BREAKING NEWS
Gene Wilder, star of Willy Wonka and the Chocolate Factory, dead at 83 ... read more ... Read more
Close

Goff to end accord on monetary policy

BY TRACY WATKINS
Last updated 05:00 19/11/2009

Relevant offers

Politics

Parliament considers call to pardon men convicted before homosexual law reformed Analysis: The scale of the Security Council - It does more than you think John Key wrote to ethnic communities worried about their security Little's chief of staff to head new Labour office in Auckland Stacey Kirk: Long knives being sharpened, but can Helen Clark stay clear of the blades? How Steven Adams would look as prime minister Easter Sunday trading unlikely to gain support Nick Leggett's $27m plan to put decision-making in the hands of capital communities New poll shows more support for medicinal cannabis law reform in New Zealand Prime Minister John Key makes 'historic' visit to Dunstan High School

Labour leader Phil Goff is calling an end to the 20-year consensus on monetary policy.

Mr Goff is expected to use a hard-hitting speech to Federated Farmers in Wellington today to declare that the Reserve Bank's policy targets – which influence interest rates and the dollar – are no longer working.

His speech is expected to call for a lift in New Zealand's export performance and hit out at New Zealand's volatile exchange rate as the major stumbling block.

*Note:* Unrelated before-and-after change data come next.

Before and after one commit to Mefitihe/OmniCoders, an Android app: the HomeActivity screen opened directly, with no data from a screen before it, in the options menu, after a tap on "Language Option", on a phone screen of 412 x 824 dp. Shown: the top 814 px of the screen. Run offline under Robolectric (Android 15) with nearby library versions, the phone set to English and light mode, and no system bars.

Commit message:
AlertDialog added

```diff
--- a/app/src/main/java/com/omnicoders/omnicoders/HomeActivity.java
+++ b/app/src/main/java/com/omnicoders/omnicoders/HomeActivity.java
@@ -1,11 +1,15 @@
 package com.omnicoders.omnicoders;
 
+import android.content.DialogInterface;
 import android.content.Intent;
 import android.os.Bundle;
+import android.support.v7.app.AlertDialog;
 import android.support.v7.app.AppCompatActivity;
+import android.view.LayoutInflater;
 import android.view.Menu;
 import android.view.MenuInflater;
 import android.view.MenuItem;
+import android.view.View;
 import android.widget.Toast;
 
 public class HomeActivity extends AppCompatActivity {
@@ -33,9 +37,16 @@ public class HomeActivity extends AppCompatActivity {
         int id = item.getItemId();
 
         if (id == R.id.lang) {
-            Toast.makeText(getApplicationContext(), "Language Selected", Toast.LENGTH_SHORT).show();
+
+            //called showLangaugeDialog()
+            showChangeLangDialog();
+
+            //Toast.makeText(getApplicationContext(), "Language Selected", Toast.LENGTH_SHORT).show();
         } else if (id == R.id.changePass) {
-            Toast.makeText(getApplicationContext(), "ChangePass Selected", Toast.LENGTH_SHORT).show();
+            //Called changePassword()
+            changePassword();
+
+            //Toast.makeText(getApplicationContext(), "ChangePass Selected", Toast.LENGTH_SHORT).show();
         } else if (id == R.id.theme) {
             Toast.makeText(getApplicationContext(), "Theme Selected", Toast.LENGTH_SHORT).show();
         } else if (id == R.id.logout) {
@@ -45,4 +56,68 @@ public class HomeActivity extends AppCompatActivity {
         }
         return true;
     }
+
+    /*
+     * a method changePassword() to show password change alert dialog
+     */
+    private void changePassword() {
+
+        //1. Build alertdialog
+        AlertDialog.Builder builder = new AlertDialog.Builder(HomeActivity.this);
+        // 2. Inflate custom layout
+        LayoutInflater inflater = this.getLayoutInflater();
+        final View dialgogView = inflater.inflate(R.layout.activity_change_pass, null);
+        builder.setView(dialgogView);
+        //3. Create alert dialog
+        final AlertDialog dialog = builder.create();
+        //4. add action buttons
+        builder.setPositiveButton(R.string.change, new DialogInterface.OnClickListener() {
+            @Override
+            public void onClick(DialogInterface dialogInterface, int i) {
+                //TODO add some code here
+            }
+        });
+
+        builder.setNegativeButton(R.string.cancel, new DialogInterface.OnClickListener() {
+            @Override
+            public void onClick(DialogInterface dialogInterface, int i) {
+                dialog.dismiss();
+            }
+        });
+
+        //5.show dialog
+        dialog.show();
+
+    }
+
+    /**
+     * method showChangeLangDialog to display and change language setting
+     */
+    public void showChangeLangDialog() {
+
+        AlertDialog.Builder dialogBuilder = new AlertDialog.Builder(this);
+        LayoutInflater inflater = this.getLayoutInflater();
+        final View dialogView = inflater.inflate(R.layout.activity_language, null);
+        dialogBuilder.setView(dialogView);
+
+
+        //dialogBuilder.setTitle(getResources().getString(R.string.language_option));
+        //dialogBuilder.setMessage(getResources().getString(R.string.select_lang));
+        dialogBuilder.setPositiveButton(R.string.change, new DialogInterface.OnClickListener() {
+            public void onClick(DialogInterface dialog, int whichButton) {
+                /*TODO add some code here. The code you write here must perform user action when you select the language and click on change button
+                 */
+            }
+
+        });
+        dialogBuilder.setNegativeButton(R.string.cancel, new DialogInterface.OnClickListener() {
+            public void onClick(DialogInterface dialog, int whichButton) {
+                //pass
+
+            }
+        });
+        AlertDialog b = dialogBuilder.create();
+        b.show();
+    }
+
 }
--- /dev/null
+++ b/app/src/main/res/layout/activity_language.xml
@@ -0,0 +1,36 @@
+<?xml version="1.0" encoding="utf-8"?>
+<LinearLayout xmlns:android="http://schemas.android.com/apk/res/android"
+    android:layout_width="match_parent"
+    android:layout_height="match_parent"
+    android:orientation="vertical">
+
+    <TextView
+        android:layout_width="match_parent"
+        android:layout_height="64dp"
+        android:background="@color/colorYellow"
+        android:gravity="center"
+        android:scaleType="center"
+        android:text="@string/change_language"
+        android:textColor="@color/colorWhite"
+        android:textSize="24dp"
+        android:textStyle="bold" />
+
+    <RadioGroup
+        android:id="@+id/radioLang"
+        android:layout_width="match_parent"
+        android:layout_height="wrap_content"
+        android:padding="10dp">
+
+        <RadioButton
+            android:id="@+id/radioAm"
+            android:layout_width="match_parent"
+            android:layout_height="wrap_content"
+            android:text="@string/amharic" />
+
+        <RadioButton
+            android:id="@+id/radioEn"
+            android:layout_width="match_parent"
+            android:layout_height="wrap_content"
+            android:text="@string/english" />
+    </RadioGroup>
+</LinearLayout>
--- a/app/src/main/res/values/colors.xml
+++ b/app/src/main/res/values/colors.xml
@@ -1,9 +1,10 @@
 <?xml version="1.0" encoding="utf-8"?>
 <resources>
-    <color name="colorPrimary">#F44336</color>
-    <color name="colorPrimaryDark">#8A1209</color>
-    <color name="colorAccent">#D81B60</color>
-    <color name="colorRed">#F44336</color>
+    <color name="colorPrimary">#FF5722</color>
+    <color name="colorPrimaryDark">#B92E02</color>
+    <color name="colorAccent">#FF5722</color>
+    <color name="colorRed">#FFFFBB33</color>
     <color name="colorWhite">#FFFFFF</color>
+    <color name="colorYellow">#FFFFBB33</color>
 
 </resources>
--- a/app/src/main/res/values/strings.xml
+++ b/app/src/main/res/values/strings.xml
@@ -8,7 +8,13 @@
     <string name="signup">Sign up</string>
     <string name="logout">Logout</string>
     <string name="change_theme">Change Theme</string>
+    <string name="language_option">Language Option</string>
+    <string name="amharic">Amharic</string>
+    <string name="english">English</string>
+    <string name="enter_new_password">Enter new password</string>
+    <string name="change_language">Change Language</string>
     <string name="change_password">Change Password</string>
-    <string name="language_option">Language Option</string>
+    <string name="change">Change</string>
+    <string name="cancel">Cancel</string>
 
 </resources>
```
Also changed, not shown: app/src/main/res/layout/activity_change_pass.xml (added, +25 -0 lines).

The Reserve Bank uses interest rates to curb consumer demand when inflation threatens to breach the 0-3 per cent target agreed to with the Government under a policy targets agreement.

There has been rare accord between National and Labour on the Reserve Bank's inflation-busting role for two decades.

But there has been mounting criticism that the Reserve Bank Act is too narrowly focused and hurting both exporters and householders after years of record high interest rates to keep inflation under control.

A select committee inquiry into monetary policy two years ago heard criticism from groups, including leading economists, that the focus on inflation had caused a vicious cycle of "unintended and undesirable consequences".

The focus on inflation meant that interest rates were raised to higher levels than most countries when the Reserve Bank forecast inflation to be above its target band.

That had attracted foreign funds into New Zealand, enabling a rise in house prices and causing big fluctuations in the financial sector.

But the dollar has remained at punishingly high levels in the wake of the global financial crisis, despite the Reserve Bank's official cash rate – which influences the interest rates charged by banks – plummeting to new lows.

Labour came under pressure while in office to change monetary policy and signalled a rethink toward the end of its term but did not indicate what might replace the current regime. Mr Goff is not expected to spell out the alternatives in his speech today but will call for more work on the options.

Ad Feedback

- The Dominion Post

Special offers
Opinion poll

Should the speed limit be raised to 110kmh on some roads?

Yes

No

Vote Result

Related story: 110kmh limit moves closer

Featured Promotions

Sponsored Content